[WORK REQUEST] Reproduce exactly the span of lines that opens with the line containing "flowchart TD" and closes with the last line of the entries below.

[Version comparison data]

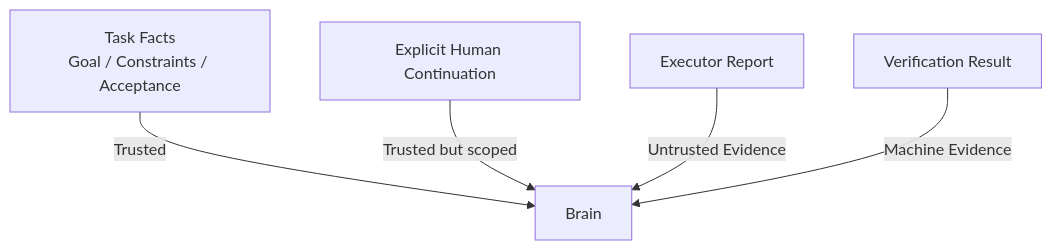
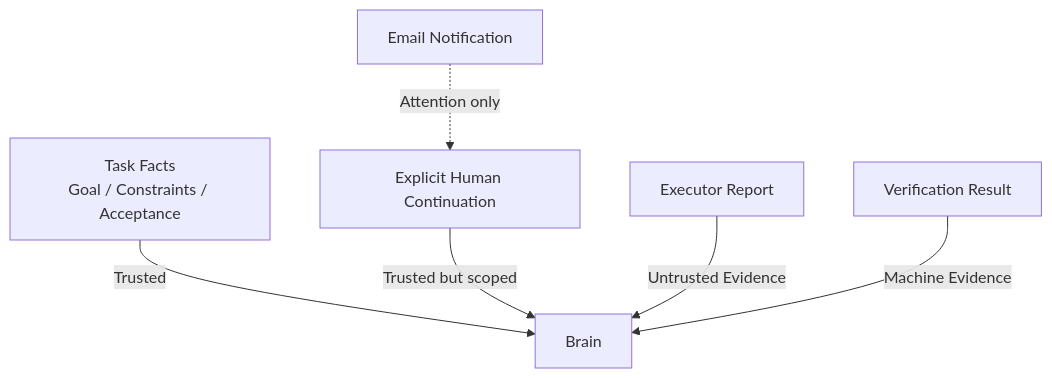
One commit to weijianjunwjj/nova-wing-showcase changed the second of 2 diagrams in docs/architecture.md. Above: the diagram before and after it, drawn with Mermaid. The commit also changed other lines of this file, not shown here.

Commit message:
docs: add human decision notification to architecture

````diff
--- a/docs/architecture.md
+++ b/docs/architecture.md
@@ -127,7 +143,8 @@
 ```mermaid
 flowchart TD
     A["Task Facts\nGoal / Constraints / Acceptance"] -->|Trusted| B[Brain]
     U["Explicit Human Continuation"] -->|Trusted but scoped| B
     E["Executor Report"] -->|Untrusted Evidence| B
     V["Verification Result"] -->|Machine Evidence| B
+    N["Email Notification"] -.->|Attention only| U
 ```
````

[TASK OUTPUT]
 flowchart TD
     A["Task Facts\nGoal / Constraints / Acceptance"] -->|Trusted| B[Brain]
     U["Explicit Human Continuation"] -->|Trusted but scoped| B
     E["Executor Report"] -->|Untrusted Evidence| B
     V["Verification Result"] -->|Machine Evidence| B
+    N["Email Notification"] -.->|Attention only| U
 ```
````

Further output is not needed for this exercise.